By Abhijit Menon-Sen <ams@toroid.org>

2011-07-27

Hassath and I don't eat fish as often as we'd like, because buying good fish meant going halfway across the city to INA Market… until our visit to the Gazipur fish mandi (wholesale market) today.

We've been living two kilometres away from the mandi for four years. At first, we had no idea it was there. Later, we knew vaguely where it was, but the road was so bad that we stayed away. Still later, when the road was relaid and we'd passed by a couple of time, timing and inertia kept us away. But we'd run out of excuses, and a recent conversation over fish curry led to our excursion early this morning.
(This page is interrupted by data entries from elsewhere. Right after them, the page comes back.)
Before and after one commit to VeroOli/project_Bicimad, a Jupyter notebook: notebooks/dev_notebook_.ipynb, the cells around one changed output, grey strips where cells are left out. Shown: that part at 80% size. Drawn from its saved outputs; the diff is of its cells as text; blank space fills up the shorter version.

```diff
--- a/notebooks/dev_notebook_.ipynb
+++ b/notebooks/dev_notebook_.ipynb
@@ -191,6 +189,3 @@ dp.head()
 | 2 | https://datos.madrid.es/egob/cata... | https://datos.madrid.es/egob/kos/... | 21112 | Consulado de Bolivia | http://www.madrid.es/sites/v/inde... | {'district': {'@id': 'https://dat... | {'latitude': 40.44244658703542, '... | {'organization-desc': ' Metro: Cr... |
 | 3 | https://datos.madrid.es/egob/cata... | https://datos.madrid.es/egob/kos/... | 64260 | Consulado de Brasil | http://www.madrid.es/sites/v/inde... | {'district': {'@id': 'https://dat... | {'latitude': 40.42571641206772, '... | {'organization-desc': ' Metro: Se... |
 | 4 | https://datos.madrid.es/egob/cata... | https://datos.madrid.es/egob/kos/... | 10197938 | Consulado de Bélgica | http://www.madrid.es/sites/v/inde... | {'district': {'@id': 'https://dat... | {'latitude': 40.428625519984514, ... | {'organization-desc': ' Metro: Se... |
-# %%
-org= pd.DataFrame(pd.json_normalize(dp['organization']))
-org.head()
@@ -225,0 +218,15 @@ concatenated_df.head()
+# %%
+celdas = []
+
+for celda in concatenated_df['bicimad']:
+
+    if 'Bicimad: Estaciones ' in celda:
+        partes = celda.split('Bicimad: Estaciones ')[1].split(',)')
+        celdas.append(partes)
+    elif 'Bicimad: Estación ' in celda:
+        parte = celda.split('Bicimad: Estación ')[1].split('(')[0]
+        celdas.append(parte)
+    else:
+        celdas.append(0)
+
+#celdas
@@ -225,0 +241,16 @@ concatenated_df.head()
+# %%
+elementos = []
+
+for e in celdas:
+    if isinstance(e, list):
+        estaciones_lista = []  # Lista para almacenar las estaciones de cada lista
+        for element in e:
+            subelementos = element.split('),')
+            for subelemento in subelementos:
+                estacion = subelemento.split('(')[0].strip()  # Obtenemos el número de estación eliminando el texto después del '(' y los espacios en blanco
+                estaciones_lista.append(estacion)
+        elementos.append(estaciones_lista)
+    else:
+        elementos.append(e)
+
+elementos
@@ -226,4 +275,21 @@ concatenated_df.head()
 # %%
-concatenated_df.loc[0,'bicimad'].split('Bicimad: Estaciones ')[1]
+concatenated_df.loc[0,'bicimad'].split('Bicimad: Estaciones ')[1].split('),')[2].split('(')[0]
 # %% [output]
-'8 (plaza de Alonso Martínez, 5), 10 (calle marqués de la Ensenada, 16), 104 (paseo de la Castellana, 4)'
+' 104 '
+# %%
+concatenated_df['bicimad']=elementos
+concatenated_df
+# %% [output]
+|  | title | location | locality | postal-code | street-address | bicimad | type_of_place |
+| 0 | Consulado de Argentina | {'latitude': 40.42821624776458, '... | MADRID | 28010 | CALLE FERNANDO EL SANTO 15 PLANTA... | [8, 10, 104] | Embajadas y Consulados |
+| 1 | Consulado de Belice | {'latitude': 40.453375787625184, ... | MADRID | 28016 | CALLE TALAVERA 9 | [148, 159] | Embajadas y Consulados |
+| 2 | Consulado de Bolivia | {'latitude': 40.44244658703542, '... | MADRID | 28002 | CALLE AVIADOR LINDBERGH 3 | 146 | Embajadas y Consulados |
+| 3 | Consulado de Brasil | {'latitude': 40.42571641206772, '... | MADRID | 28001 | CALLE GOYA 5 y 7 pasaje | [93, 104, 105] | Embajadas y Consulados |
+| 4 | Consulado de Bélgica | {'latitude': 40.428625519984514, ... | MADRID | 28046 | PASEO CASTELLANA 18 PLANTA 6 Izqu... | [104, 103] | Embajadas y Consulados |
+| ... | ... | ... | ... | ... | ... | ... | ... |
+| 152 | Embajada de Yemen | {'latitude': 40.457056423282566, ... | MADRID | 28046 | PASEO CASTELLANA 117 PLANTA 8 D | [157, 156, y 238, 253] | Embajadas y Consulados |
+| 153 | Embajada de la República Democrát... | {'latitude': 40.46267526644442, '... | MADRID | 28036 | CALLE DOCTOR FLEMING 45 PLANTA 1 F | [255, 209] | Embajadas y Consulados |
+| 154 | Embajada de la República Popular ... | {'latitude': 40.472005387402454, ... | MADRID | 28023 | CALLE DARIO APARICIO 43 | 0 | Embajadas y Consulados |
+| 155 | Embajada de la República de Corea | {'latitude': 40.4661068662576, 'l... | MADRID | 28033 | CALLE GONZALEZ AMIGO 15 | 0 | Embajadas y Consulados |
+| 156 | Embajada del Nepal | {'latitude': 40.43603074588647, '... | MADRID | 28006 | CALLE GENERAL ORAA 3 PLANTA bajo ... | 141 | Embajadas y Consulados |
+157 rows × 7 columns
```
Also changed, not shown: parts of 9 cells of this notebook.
The market was bustling with activity when we reached at a quarter to six. There were fish laid out on ice in front of every stall, catfish flopping about in tanks, and an endless stream of Thermocol ice-boxes being unloaded from trucks, catalogued, opened, and displayed—in stalls or just by the side of the road. It was muddy because of the rains and melting ice, but not too dirty. There were fewer customers than I had expected (and Hassath was the only woman there).

At the first shop we passed, we saw huge katla (carp) laid out next to black pomfret and prawns, the latter for an astonishing INR180 per kilo (I bought a kilo immediately; they would have cost twice that amount at INA). We wandered on past silver pomfret, spanish mackerel, huge prawns, a mound of sting rays (which I would have bought if I knew how to cook them), and many other fish that I didn't recognise. There was one section of the market that we didn't have time to visit.

We thought we'd have to take the fish home and clean the fish ourselves, but we found a number of people with buckets of water, tarpaulin sheets, and botis (large blades mounted vertically on a wooden block—traditional kitchen equipment in Bengal) waiting to clean people's "catch" for a small fee. We bought a whole Rohu and a shining silver Hilsa, and while they were being cleaned and sliced, we listened to people (mostly resellers, judging from the amount of fish they were buying) bargaining around us.

The prawns—cooked in a green curry—were delicious.